The ECO document suggests that municipalities are lacking guidance on future climate predictions and best management practices.  This is not the case. Design standards for GTA and Golden Horseshoe communities at the time of construction before 1980 are simply limited by today's standards. Storm sewers were designed for 2 to 5 year storms and no overland flow relief was provided as part of master drainage planning or subdivision grading. The drainage system capacity of many old systems must generally be doubled to meet a high standard of 100 year flow conveyance - the best management practices are pipe conveyance and storage for storm sewer networks. For sanitary sewer networks, the solution is extraneous inflow reduction, e.g, through mandatory downspout disconnection and capacity upgrades to handle extraneous infiltration from foundation drains connected to the sanitary system up to the mid 1970's. Future climate predictions are not a key unknown as sometimes design standard upgrades alone may be a 400% increase in built capacity.

The ECO document points to aging infrastructure built in the 1950's to 1970 and barriers to implementing Best Management Practices (green infrastructure) as the reason.  This is misguided as increased urbanization, lost overland flow paths, and lost sewage overflow relief capacity in the sewer system are the causes of increased damages and premiums. Futhermore, macro economic factors have reduced property and casualty insurer investment returns (previous double digit and now low single digit), causing them to no longer subsidize underwriting losses as they had done for decades, thus increasing premiums to cover actual costs.

The ECO should know that when it comes to storm infrastructure, 100+ year service life is not uncommon. Also no Municipal Class Environmental Assessment studies have identified aging infrastructure as a cause of flooding. What is missing in the ECO document discussion is that increasing levels of services alone account for the majority of infrastructure upgrade costs to manage flood risks.

Lost Rivers - Newtonbrook Tributary Flooded Basements - Former North York (Toronto)

From the late 1940's to late 1950's a tributary of the Don River in the Newtonbrook neighbourhood of North York was diverted and enclosed, fully replaced by residential development by the late 1960's. The transition in this area west of Yonge Street and south of Steeles Ave. W. is shown below (source Toronto archives, compiled by Toronto Water) :

Newtonbrook development 1947 - 1969, former North York, City of Toronto

Today, watercourse corridors are preserved through residential developments - larger valley corridors are protected through Ontario's Natural Hazards policies, acts and regulations to mitigate flood risks, and smaller tributaries are now protected to preserve local hydrologic functions (e.g., water balance) and environmental features (habitat).

The Newtonbrook tributary was not preserved although it conveyed runoff from over 250 hectares of land (2.5 square kilometers). The following images show the overland flow path through the area, including multiples of the estimated 100 year flow spread (1 time, 2 times and 4 times width), and basement flooding locations reported in May 2000 (orange), August 2005 (red), and July 2013 (yellow):

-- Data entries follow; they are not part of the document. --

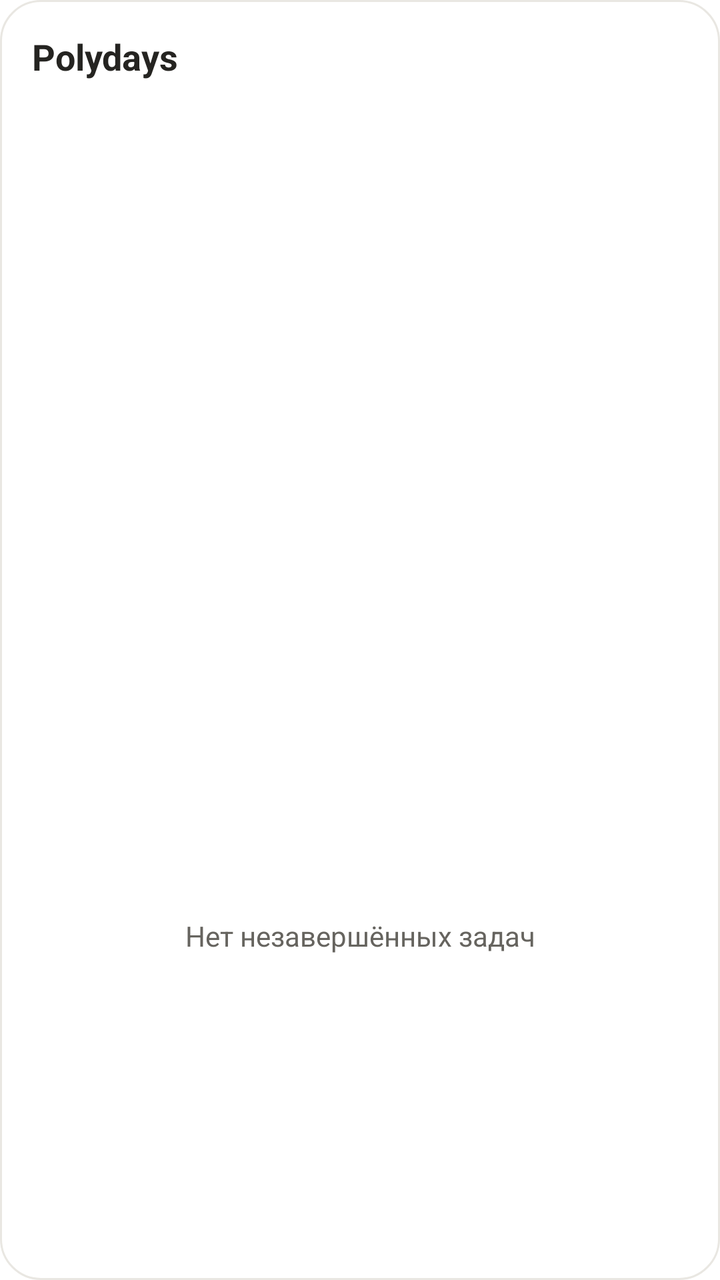
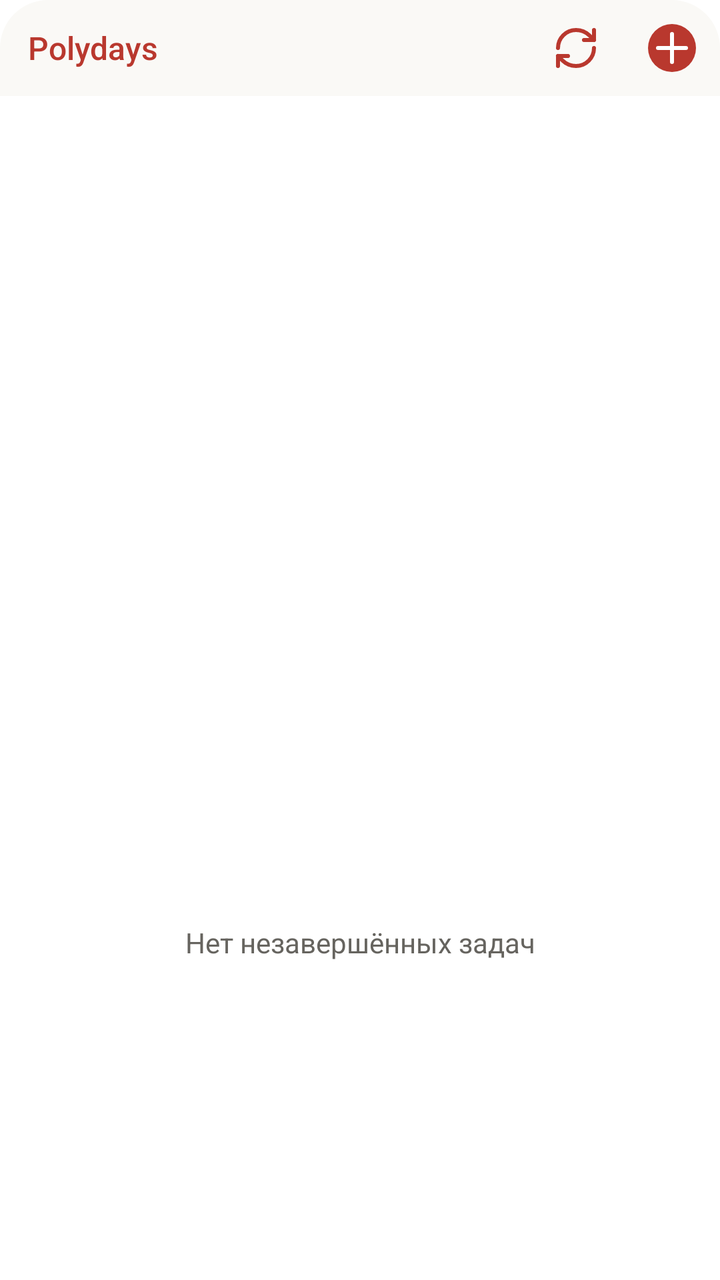

Compare the two renders of this Android layout. The source of the first and the diff that turns it into the second are given below.
<!-- AndroidManifest.xml: fallback theme Theme.MaterialComponents.DayNight.NoActionBar -->
<!-- res/layout/polydays_widget.xml -->
<LinearLayout xmlns:android="http://schemas.android.com/apk/res/android" android:layout_width="match_parent" android:layout_height="match_parent" android:orientation="vertical" android:padding="16dp" android:background="@drawable/polydays_widget_background">
  <LinearLayout android:id="@+id/polyday_header" android:layout_width="match_parent" android:layout_height="wrap_content" android:orientation="vertical" android:paddingBottom="8dp">
    <TextView android:id="@+id/polyday_title" android:layout_width="match_parent" android:layout_height="wrap_content" android:text="Polydays" android:textColor="#252421" android:textSize="18sp" android:textStyle="bold" />
    <TextView android:id="@+id/polyday_subtitle" android:layout_width="match_parent" android:layout_height="wrap_content" android:textColor="#66645f" android:textSize="12sp" android:paddingTop="3dp" />
  </LinearLayout>
  <ListView android:id="@+id/polyday_list" android:layout_width="match_parent" android:layout_height="0dp" android:layout_weight="1" android:divider="#E9E7E2" android:dividerHeight="1dp" />
  <TextView android:id="@+id/polyday_empty" android:layout_width="match_parent" android:layout_height="0dp" android:layout_weight="1" android:gravity="center" android:text="Нет незавершённых задач" android:textColor="#66645f" android:textSize="14sp" />
  <TextView android:id="@+id/polyday_status" android:layout_width="match_parent" android:layout_height="wrap_content" android:textColor="#66645f" android:textSize="11sp" android:paddingTop="8dp" />
</LinearLayout>
<!-- resources referenced by this layout -->
<resources>
  <!-- drawable polydays_widget_background (drawable) -->
  <shape xmlns:android="http://schemas.android.com/apk/res/android"><solid android:color="#FFFFFF"/><corners android:radius="20dp"/><stroke android:width="1dp" android:color="#E9E7E2"/></shape>
</resources>

<!-- the commit's change to res/layout/polydays_widget.xml (unified diff, before → after) -->
@@ -1,9 +1,14 @@
-<LinearLayout xmlns:android="http://schemas.android.com/apk/res/android" android:layout_width="match_parent" android:layout_height="match_parent" android:orientation="vertical" android:padding="16dp" android:background="@drawable/polydays_widget_background">
-  <LinearLayout android:id="@+id/polyday_header" android:layout_width="match_parent" android:layout_height="wrap_content" android:orientation="vertical" android:paddingBottom="8dp">
-    <TextView android:id="@+id/polyday_title" android:layout_width="match_parent" android:layout_height="wrap_content" android:text="Polydays" android:textColor="#252421" android:textSize="18sp" android:textStyle="bold" />
-    <TextView android:id="@+id/polyday_subtitle" android:layout_width="match_parent" android:layout_height="wrap_content" android:textColor="#66645f" android:textSize="12sp" android:paddingTop="3dp" />
+<LinearLayout xmlns:android="http://schemas.android.com/apk/res/android" android:id="@android:id/background" android:layout_width="match_parent" android:layout_height="match_parent" android:orientation="vertical" android:background="@drawable/polydays_widget_background" android:clipToOutline="true">
+  <LinearLayout android:layout_width="match_parent" android:layout_height="48dp" android:orientation="horizontal" android:gravity="center_vertical" android:background="#FAF9F6">
+    <TextView android:id="@+id/polyday_title" android:layout_width="0dp" android:layout_weight="1" android:layout_height="match_parent" android:gravity="center_vertical" android:paddingStart="14dp" android:paddingEnd="4dp" android:background="@drawable/polydays_widget_pressed" android:text="Polydays" android:textColor="#B9382E" android:textSize="16sp" android:fontFamily="sans-serif-medium" android:maxLines="1" android:ellipsize="end" />
+    <ImageButton android:id="@+id/polyday_refresh" android:layout_width="48dp" android:layout_height="48dp" android:padding="14dp" android:background="@drawable/polydays_widget_pressed" android:src="@drawable/polydays_widget_refresh" android:contentDescription="Обновить виджет" />
+    <ImageButton android:id="@+id/polyday_add" android:layout_width="48dp" android:layout_height="48dp" android:padding="12dp" android:background="@drawable/polydays_widget_pressed" android:src="@drawable/polydays_widget_add" android:contentDescription="Добавить задачу в текущий полидень" />
   </LinearLayout>
-  <ListView android:id="@+id/polyday_list" android:layout_width="match_parent" android:layout_height="0dp" android:layout_weight="1" android:divider="#E9E7E2" android:dividerHeight="1dp" />
+  <ListView android:id="@+id/polyday_list" android:layout_width="match_parent" android:layout_height="0dp" android:layout_weight="1" android:divider="#EEEEEE" android:dividerHeight="1dp" android:scrollbars="none" />
   <TextView android:id="@+id/polyday_empty" android:layout_width="match_parent" android:layout_height="0dp" android:layout_weight="1" android:gravity="center" android:text="Нет незавершённых задач" android:textColor="#66645f" android:textSize="14sp" />
-  <TextView android:id="@+id/polyday_status" android:layout_width="match_parent" android:layout_height="wrap_content" android:textColor="#66645f" android:textSize="11sp" android:paddingTop="8dp" />
+  <LinearLayout android:layout_width="match_parent" android:layout_height="wrap_content" android:orientation="horizontal" android:gravity="center_vertical" android:paddingHorizontal="14dp" android:paddingTop="5dp" android:paddingBottom="9dp">
+    <TextView android:id="@+id/polyday_subtitle" android:layout_width="0dp" android:layout_weight="1" android:layout_height="wrap_content" android:textColor="#66645F" android:textSize="10sp" android:maxLines="1" android:ellipsize="end" />
+    <TextView android:id="@+id/polyday_updated" android:layout_width="wrap_content" android:layout_height="wrap_content" android:paddingStart="8dp" android:textColor="#66645F" android:textSize="10sp" />
+  </LinearLayout>
+  <TextView android:id="@+id/polyday_status" android:layout_width="match_parent" android:layout_height="wrap_content" android:textColor="#B9382E" android:textSize="11sp" android:paddingHorizontal="14dp" android:paddingBottom="9dp" android:visibility="gone" />
 </LinearLayout>
<!-- resource entries referenced after the edit -->
@@ -1,6 +1,23 @@
 <!-- resources referenced by this layout -->
 <resources>
+  <!-- drawable polydays_widget_add (drawable) -->
+  <vector xmlns:android="http://schemas.android.com/apk/res/android" android:width="24dp" android:height="24dp" android:viewportWidth="24" android:viewportHeight="24">
+    <path android:pathData="M12,0 A12,12 0,1 0,12,24 A12,12 0,1 0,12,0" android:fillColor="#B9382E" />
+    <path android:pathData="M5 12h14" android:fillColor="@android:color/transparent" android:strokeColor="#FFFFFF" android:strokeWidth="2" android:strokeLineCap="round" android:strokeLineJoin="round" />
+    <path android:pathData="M12 5v14" android:fillColor="@android:color/transparent" android:strokeColor="#FFFFFF" android:strokeWidth="2" android:strokeLineCap="round" android:strokeLineJoin="round" />
+  </vector>
   <!-- drawable polydays_widget_background (drawable) -->
-  <shape xmlns:android="http://schemas.android.com/apk/res/android"><solid android:color="#FFFFFF"/><corners android:radius="20dp"/><stroke android:width="1dp" android:color="#E9E7E2"/></shape>
+  <shape xmlns:android="http://schemas.android.com/apk/res/android"><solid android:color="#FFFFFF"/><corners android:radius="24dp"/></shape>
+  <!-- drawable polydays_widget_pressed (drawable) -->
+  <ripple xmlns:android="http://schemas.android.com/apk/res/android" android:color="#1AB9382E">
+    <item android:id="@android:id/mask"><shape><solid android:color="#FFFFFF" /></shape></item>
+  </ripple>
+  <!-- drawable polydays_widget_refresh (drawable) -->
+  <vector xmlns:android="http://schemas.android.com/apk/res/android" android:width="24dp" android:height="24dp" android:viewportWidth="24" android:viewportHeight="24">
+    <path android:pathData="M3 12a9 9 0 0 1 9-9 9.75 9.75 0 0 1 6.74 2.74L21 8" android:fillColor="@android:color/transparent" android:strokeColor="#B9382E" android:strokeWidth="2" android:strokeLineCap="round" android:strokeLineJoin="round" />
+    <path android:pathData="M21 3v5h-5" android:fillColor="@android:color/transparent" android:strokeColor="#B9382E" android:strokeWidth="2" android:strokeLineCap="round" android:strokeLineJoin="round" />
+    <path android:pathData="M21 12a9 9 0 0 1-9 9 9.75 9.75 0 0 1-6.74-2.74L3 16" android:fillColor="@android:color/transparent" android:strokeColor="#B9382E" android:strokeWidth="2" android:strokeLineCap="round" android:strokeLineJoin="round" />
+    <path android:pathData="M8 16H3v5" android:fillColor="@android:color/transparent" android:strokeColor="#B9382E" android:strokeWidth="2" android:strokeLineCap="round" android:strokeLineJoin="round" />
+  </vector>
 </resources>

Overland flow path and 100 year flow spread (1 x, 2 x and 4 x) and historic basement flooding locations.

Today stormwater management practices would control the quantity of runoff from new development so that it matches pre-development peak flows during extreme rainfall events. This practice did not become widespread until the 1980's in Ontario. The Newtonbrook drainage catchment would have been controlled by about 5 or more stormwater ponds using today's standards (about one pond every 50 hectares).

Just over 35,000 Toronto properties are centered in the 100 year flow spread limits estimated through CityFloodMap.Com's overland flow and flood risk analysis. In many cases, like in the Newtonbrook area, these flow limits correspond to areas of high basement flooding risk given that the overland flow system can overwhelm the local sewer system with significant extraneous inflows during extreme storm events. City-wide analysis of overland flow risks and basement flooding correlation is presented in the following slides: